What they do
Stonemasons cut and shape a range of hard and soft blocks in materials such as granite, marble, limestone, sandstone, bluestone and slate to produce stone monuments and structures. They make kitchen benchtops and bathroom vanities, or may specialise in commercial stone facades, architectural features such as fireplaces and window frames, or ornamental garden pieces. They may also repair and maintain historical monuments or buildings.
In Western Australia, stonemasons work on residential and commercial projects, and on old buildings, churches and monuments throughout the State.
Stonemasons work both indoors in manufacturing workshops or factories, and outdoors on residential, commercial and historical buildings. Stone workshops and factories are well ventilated spaces. Stonemasons may be required to work at heights on scaffolding and are required to follow proper workplace safety standards, which minimises any associated risks. They may work overtime or on weekends, depending on the project requirements.

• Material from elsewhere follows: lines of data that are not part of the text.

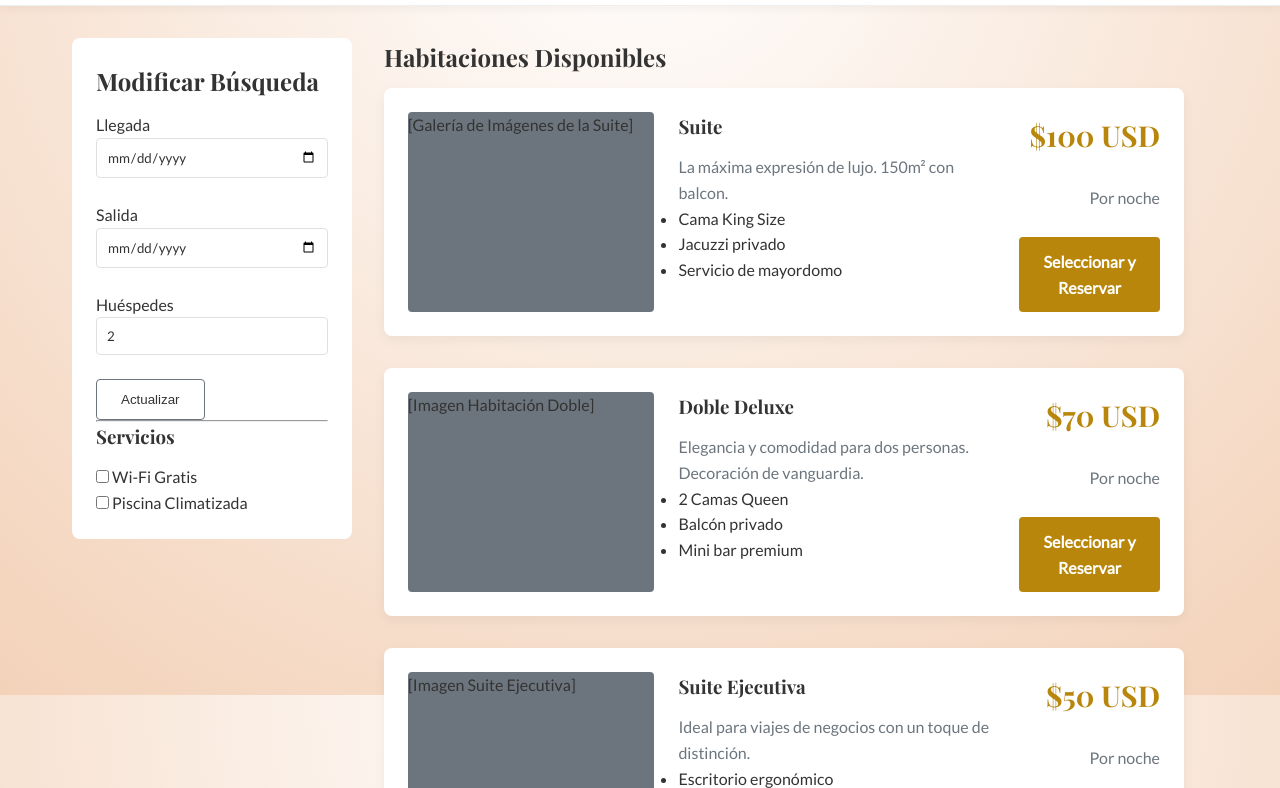
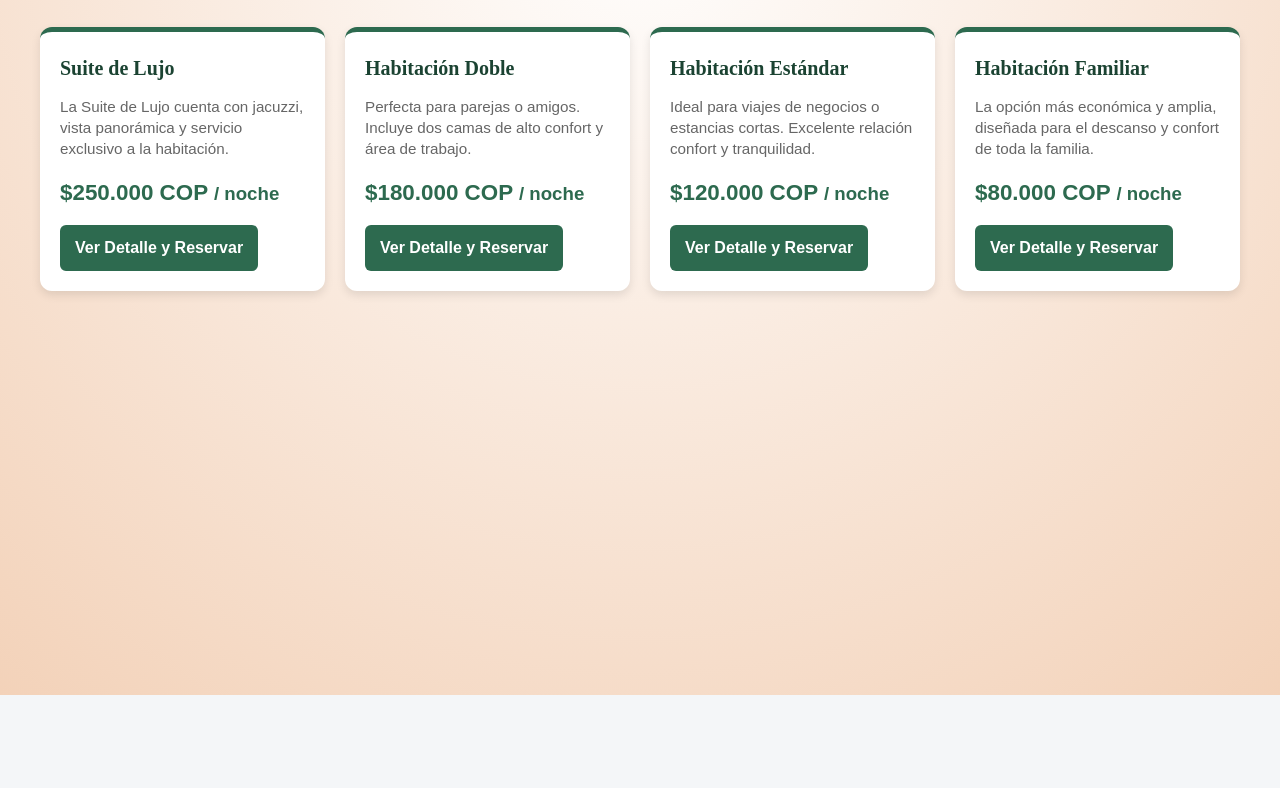
Before and after one commit to Rec-tecdisney/hotel-algarrobo-web, a plain HTML site: page index.html in a window 1280 px wide. Shown: the part 105-893 px from the top of the page. After the commit the page ends 800 px from the top, so only its background shows below. Drawn offline with nearby package versions, Linux system fonts and the light colour scheme.

Commit message:
Update index.html

```diff
--- a/index.html
+++ b/index.html
@@ -3,118 +3,79 @@
 <head>
     <meta charset="UTF-8">
     <meta name="viewport" content="width=device-width, initial-scale=1.0">
-    <title>Resultados de Búsqueda - Hotel de Lujo</title>
-    <link href="https://fonts.googleapis.com/css2?family=Lato:wght@400;600&family=Playfair+Display:wght@700&display=swap" rel="stylesheet">
+    <title>Hotel El Algarrobo - Resultados de Búsqueda</title>
     <link rel="stylesheet" href="assets/css/style.css">
     <link rel="stylesheet" href="assets/css/layout.css">
+    <style>
+        body { font-family: Arial, sans-serif; background-color: #f4f6f8; margin: 0; padding: 20px; }
+        header { text-align: center; margin-bottom: 30px; }
+        header h1 { color: #1b4332; margin-bottom: 5px; }
+        header p { color: #555; }
+        .grid-habitaciones { display: grid; grid-template-columns: repeat(auto-fit, minmax(260px, 1fr)); gap: 20px; max-width: 1200px; margin: 0 auto; }
+        .card-habitacion { background: #ffffff; border-radius: 12px; box-shadow: 0 4px 10px rgba(0,0,0,0.1); padding: 20px; display: flex; flex-direction: column; justify-content: space-between; border-top: 5px solid #2d6a4f; }
+        .card-habitacion h2 { font-size: 1.25rem; color: #1b4332; margin-top: 0; }
+        .card-habitacion p { color: #666; font-size: 0.95rem; line-height: 1.4; }
+        .precio { font-size: 1.4rem; font-weight: bold; color: #2d6a4f; margin: 15px 0; }
+        .btn-reservar { display: inline-block; text-align: center; background-color: #2d6a4f; color: white; padding: 10px 15px; border-radius: 6px; text-decoration: none; font-weight: bold; transition: background 0.3s; }
+        .btn-reservar:hover { background-color: #1b4332; }
+    </style>
 </head>
 <body>
 
-    <header class="header-global">
-        <h1 class="logo" style="color: var(--color-primario);">HOTEL EL ALGARROBO</h1>
-        <nav>
-            <a href="#" class="btn-secundario">Mi Reserva</a>
-        </nav>
+    <header>
+        <h1>Hotel El Algarrobo</h1>
+        <p>Habitaciones disponibles para tu estancia</p>
     </header>
 
-    <main class="layout-busqueda">
-
-        <aside class="barra-filtros">
-            <h2 style="font-family: var(--font-titulo);">Modificar Búsqueda</h2>
-            <form action="#">
-                <div class="campo-filtro">
-                    <label for="fecha-llegada">Llegada</label>
-                    <input type="date" id="fecha-llegada">
+    <main class="grid-habitaciones">
+        <!-- Habitación 1 -->
+        <article class="card-habitacion">
+            <div>
+                <h2>Suite de Lujo</h2>
+                <p>La Suite de Lujo cuenta con jacuzzi, vista panorámica y servicio exclusivo a la habitación.</p>
             </div>
-                <div class="campo-filtro">
-                    <label for="fecha-salida">Salida</label>
-                    <input type="date" id="fecha-salida">
-                </div>
-
-                <div class="campo-filtro">
-                    <label for="huespedes">Huéspedes</label>
-                    <input type="number" id="huespedes" value="2">
-                </div>
-                <button type="submit" class="btn-secundario">Actualizar</button>
-            </form>
-            <hr>
-            <h3 style="font-family: var(--font-titulo);">Servicios</h3>
-            <div class="checkbox-filtro">
-                <input type="checkbox" id="wifi"> <label for="wifi">Wi-Fi Gratis</label>
-            </div>
-            <div class="checkbox-filtro">
-                <input type="checkbox" id="piscina"> <label for="piscina">Piscina Climatizada</label>
-            </div>
-        </aside>
-
-       <section class="listado-habitaciones">
-    <h2 style="font-family: var(--font-titulo);">Habitaciones Disponibles</h2>
-
-    <article class="tarjeta-habitacion">
-        <div class="imagen-habitacion">
-            [Galería de Imágenes de la Suite]
-        </div>
-        <div class="info-habitacion">
-            <h3 style="font-family: var(--font-titulo);">Suite</h3>
-            <p style="color: var(--color-texto-secundario);">La máxima expresión de lujo. 150m² con balcon.</p>
-            <ul class="amenidades">
-                <li>Cama King Size</li>
-                <li>Jacuzzi privado</li>
-                <li>Servicio de mayordomo</li>
-            </ul>
-        </div>
-        <div class="precio-reserva">
-            <span class="precio-base">$100 USD</span>
-            <p style="color: var(--color-texto-secundario);">Por noche</p>
-            <a href="checkout-pago.html" class="btn-primario">Seleccionar y Reservar</a>
+            <div>
+                <div class="precio">$250.000 COP <small>/ noche</small></div>
+                <a href="front-office/checkout-pago.html" class="btn-reservar">Ver Detalle y Reservar</a>
             </div>
         </article>
 
-    <article class="tarjeta-habitacion">
-        <div class="imagen-habitacion">
-            [Imagen Habitación Doble]
+        <!-- Habitación 2 -->
+        <article class="card-habitacion">
+            <div>
+                <h2>Habitación Doble</h2>
+                <p>Perfecta para parejas o amigos. Incluye dos camas de alto confort y área de trabajo.</p>
             </div>
-        <div class="info-habitacion">
-            <h3 style="font-family: var(--font-titulo);">Doble Deluxe</h3>
-            <p style="color: var(--color-texto-secundario);">Elegancia y comodidad para dos personas. Decoración de vanguardia.</p>
-            <ul class="amenidades">
-                <li>2 Camas Queen</li>
-                <li>Balcón privado</li>
-                <li>Mini bar premium</li>
-            </ul>
-        </div>
-        <div class="precio-reserva">
-            <span class="precio-base">$70 USD</span>
-            <p style="color: var(--color-texto-secundario);">Por noche</p>
-            <a href="checkout-pago.html" class="btn-primario">Seleccionar y Reservar</a>
+            <div>
+                <div class="precio">$180.000 COP <small>/ noche</small></div>
+                <a href="front-office/checkout-pago.html" class="btn-reservar">Ver Detalle y Reservar</a>
             </div>
         </article>
 
-    <article class="tarjeta-habitacion">
-        <div class="imagen-habitacion">
-            [Imagen Suite Ejecutiva]
+        <!-- Habitación 3 -->
+        <article class="card-habitacion">
+            <div>
+                <h2>Habitación Estándar</h2>
+                <p>Ideal para viajes de negocios o estancias cortas. Excelente relación confort y tranquilidad.</p>
             </div>
-        <div class="info-habitacion">
-            <h3 style="font-family: var(--font-titulo);">Suite Ejecutiva</h3>
-            <p style="color: var(--color-texto-secundario);">Ideal para viajes de negocios con un toque de distinción.</p>
-            <ul class="amenidades">
-                <li>Escritorio ergonómico</li>
-                <li>Acceso al Lounge VIP</li>
-                <li>Cafetera Nespresso</li>
-            </ul>
-        </div>
-        <div class="precio-reserva">
-            <span class="precio-base">$50 USD</span>
-            <p style="color: var(--color-texto-secundario);">Por noche</p>
-            <a href="checkout-pago.html" class="btn-primario">Seleccionar y Reservar</a>
+            <div>
+                <div class="precio">$120.000 COP <small>/ noche</small></div>
+                <a href="front-office/checkout-pago.html" class="btn-reservar">Ver Detalle y Reservar</a>
             </div>
         </article>
-</section>
+
+        <!-- Habitación 4 -->
+        <article class="card-habitacion">
+            <div>
+                <h2>Habitación Familiar</h2>
+                <p>La opción más económica y amplia, diseñada para el descanso y confort de toda la familia.</p>
+            </div>
+            <div>
+                <div class="precio">$80.000 COP <small>/ noche</small></div>
+                <a href="front-office/checkout-pago.html" class="btn-reservar">Ver Detalle y Reservar</a>
+            </div>
+        </article>
     </main>
-
-    <footer class="footer-global">
-        <p>&copy; 2025 Hotel El Algarrobo. | Políticas de Privacidad</p>
-    </footer>
 
 </body>
 </html>
```
Lines whose indentation alone changed are shown as unchanged.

Tools and technologies
Stonemasons interpret blueprints to plan the materials required, and use a range of equipment such as planing machines, gang saws, diamond circular saws and polishers to split, shape and polish stone products. They work from templates and use a variety of chisels, punches and hammers to cut and carve ornamental masonry.
How do I become one?
Education and training
To become a stonemason you usually need to undertake a stonemason (no monumental) or stonemason (with monumental) apprenticeship. The apprenticeships usually take 42 months to complete and is available as school-based apprenticeships.
Apprenticeships and traineeships
As an apprentice or trainee, you enter into a formal training contract with an employer, enabling you to complete training towards a nationally recognised qualification. You spend time working and learning practical skills on the job and you spend some time undertaking structured training with a registered training provider.
You can do an apprenticeship or traineeship if you are a school-leaver, re-entering the workforce or as an adult or mature-aged person wishing to change careers. You can even begin your apprenticeship or traineeship while you're still at school.
If you are still at school you can access an apprenticeship through your school. Talk to your school's VET Co-ordinator to start your training now through VET in Schools. If you are no longer at school you can apply for an apprenticeship or traineeship and get paid while you learn and work.
Required registration and licensing
Stonemasons working in the construction industry must undergo safety induction training and be issued with a Construction Induction Training Card (commonly known as a "White Card"). In WA, training is conducted by registered training organisations authorised by WorkSafe.
To work as a stonemason in Western Australia you will need to obtain builders’ registration from the Department of Mines, Industry Regulation and Safety, or work under the supervision of a registered building practitioner, if you carry out work valued at more than $20,000.